At Guantanamo, allegations of inappropriate ties between the largely Muslim detainees and their military and civilian handlers have surfaced before.

Previous suspicions at Guantanamo
Troops had alleged that Ahmad I. al-Halabi, an Arabic translator for the Air Force who was convicted last year of mishandling documents at the base, and Army Capt. James Yee, a Muslim chaplain who was cleared of espionage charges, had also sympathized with detainees.

Suspicion of Muslim personnel by non-Muslims wasn't uncommon, said Donald Rehkopf Jr., the lawyer for al-Halabi, who had more serious espionage charges dropped in a plea deal.

"There was a lot of conflict between the Muslim linguists and the cadre of MPs down there," he told the AP. "It was a total lack of cultural awareness."

It isn't known whether the March 2004 probe involved a Muslim interrogator. Military censors blacked out names and other identifying details in the report. He was described as a regional team chief in charge of interrogators handling detainees from an undisclosed part of the world.
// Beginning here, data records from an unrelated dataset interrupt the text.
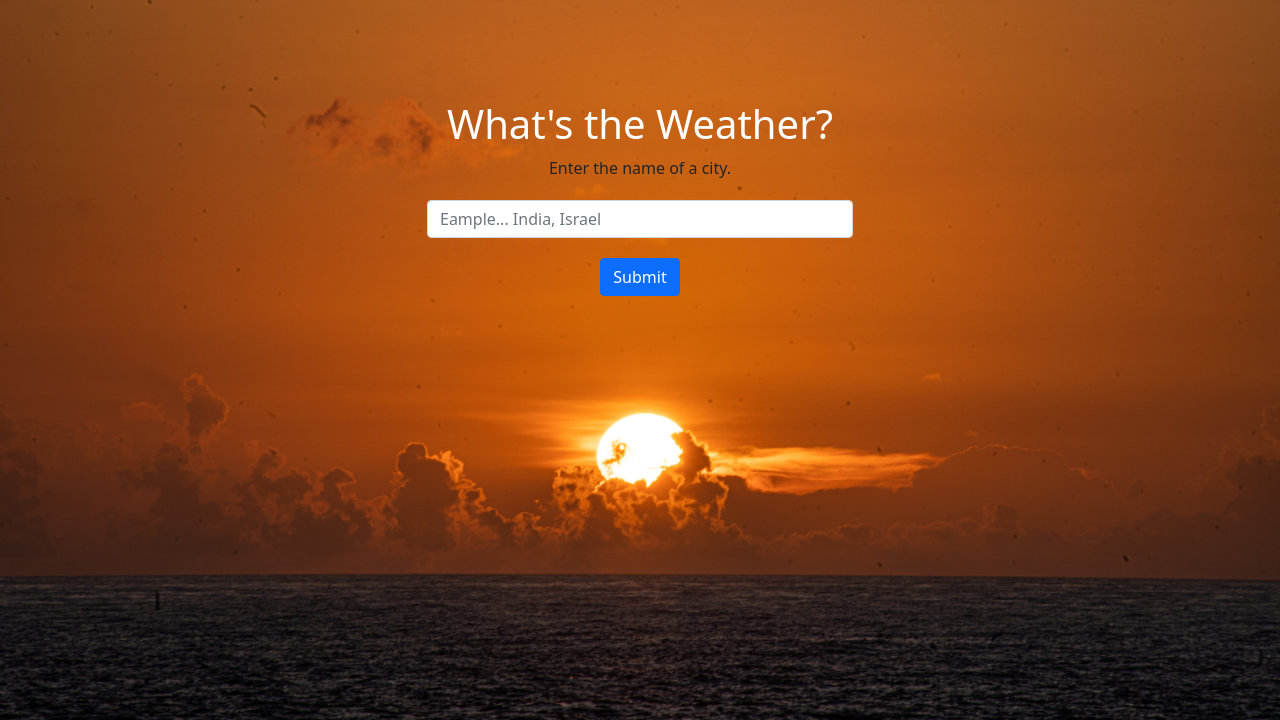
Repository: Ashwin1510/php_projectgh
Page: http://localhost/weather_scrapper.php
The author's editor kept a copy of each file at every save. The page is drawn from the files as they stood at one save, then again after a run of saves.
The browser window is 1280 px wide. The pictures show the whole page.
The page is run by PHP 8.4 with error messages shown; the project is at /var/www/html/.

Above is the page before, as saved 2022-12-16 10:52:54.

After the next 3 saves:
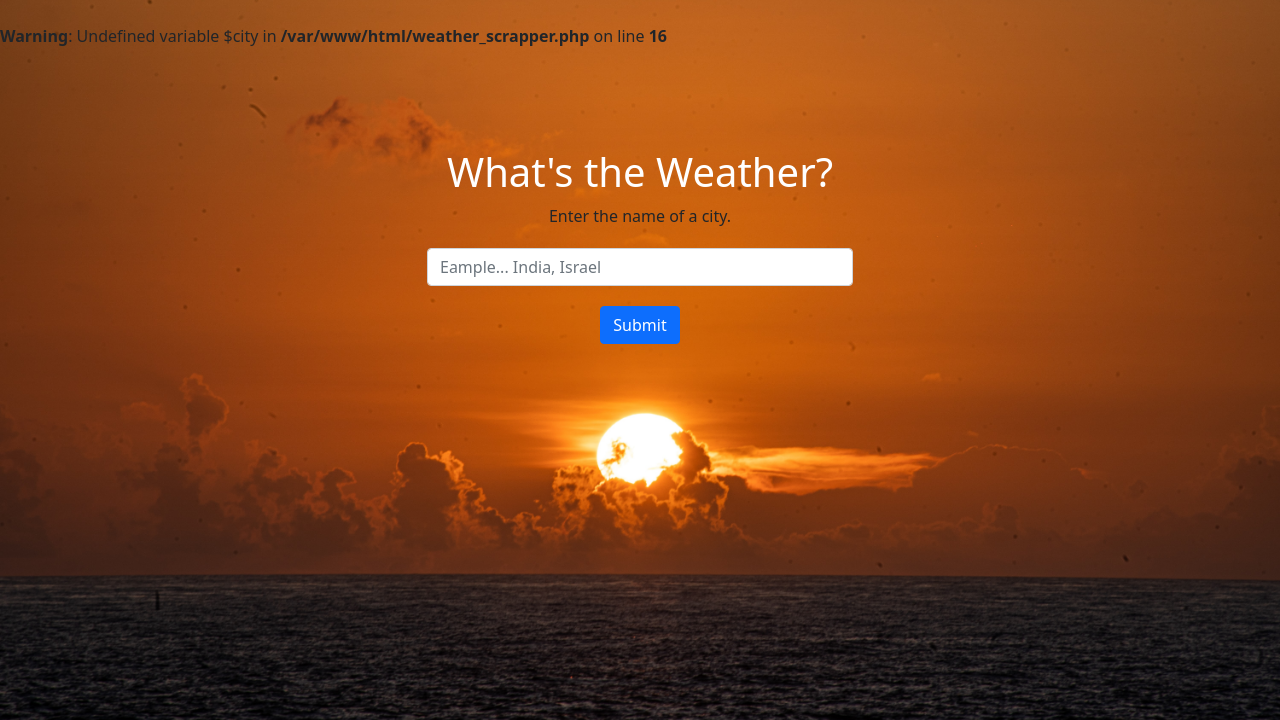
The 3 saves are shown as one change because they came seconds apart.
The last was saved 9 s later.
--- a/weather_scrapper.php
+++ b/weather_scrapper.php
@@ -13,7 +13,7 @@
 }
 
 else {
-    $error = "That city could not be found.";
+    $error = "Thae $city city could not be found.";
 }
 //end file headers are NOT empty! :)
 ?>

After the save that followed:
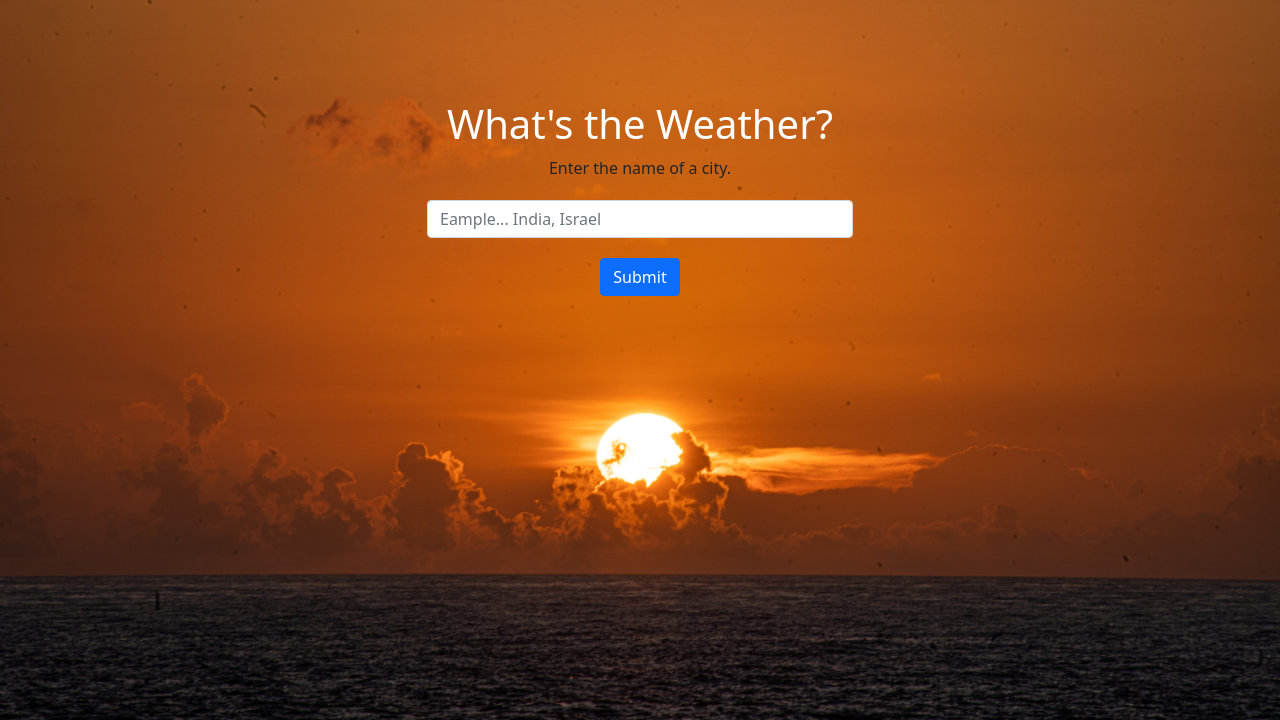
Saved 63 s later.
--- a/weather_scrapper.php
+++ b/weather_scrapper.php
@@ -1,21 +1,41 @@
 <?php
-$weather = "";
-$error = "";
+    $weather = "";
+    $error = "";
 
-if (array_key_exists('city', $_GET)) {
-    $city = str_replace(' ', '', $_GET['city']);
-    $file_headers = @get_headers("https://www.weather-forecast.com/locations/" .
-        $city . "/forecasts/latest");
+    if(array_key_exists('city', $_GET)) {
+        $city = str_replace(' ', '', $_GET['city']);
+        $file_headers = @get_headers("https://www.weather-forecast.com/locations/" .
+                        $city . "/forecasts/latest");
 
-    if ($file_headers[0] == "HTTP/1.1 404 Not Found") {
-        $error = "The $city  city could not be found.";
+        if($file_headers[0] == "HTTP/1.1 404 Not Found") {
+            $error = "That city could not be found.";
+        }
+        else {
+            $forecastPage = file_get_contents("https://www.weather-forecast.com/locations/" .
+                            $city . "/forecasts/latest");
+
+            $pageArray =
+               explode('Weather Today</h2> (1&ndash;3 days)</div><p class="b-forecast__table-description-content"><span class="phrase">',
+               $forecastPage);
+
+            if(sizeof($pageArray) > 1) {
+                $secondPageArray = explode('</span></p></td>', $pageArray[1]);
+
+                if(sizeof($secondPageArray) > 1) {
+                    $weather = $secondPageArray[0];
+                }
+                else {
+                    $error = "That city could not be found.";
+                }
+            }
+            else {
+                $error = "That city could not be found.";
+            }
+        }//end file headers are NOT empty! :)
     }
-}
-
-else {
-    $error = "Thae $city city could not be found.";
-}
-//end file headers are NOT empty! :)
+    else {
+        $error = "That city could not be found.";
+    }//end of array key exists test
 ?>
In his sworn statement, the interrogator alleged that it was the guards who allowed detainees to overhear sensitive information. He also said he was told MPs had conducted an "unauthorized cell search" at midnight and "openly talk" about harassing detainees.

"The majority of the ... personnel, especially the reservists, are consummate professionals," the interrogator said. "Those few that dispense information (even inadvertently), who harass detainees, and act in an altogether unprofessional manner, undermine the mission ... and do a disservice to those who work hard to do a good job."

The investigator, though, sided with the MPs and developed a harsh opinion of the interrogator, calling him immature and "driven by ego," according to the report.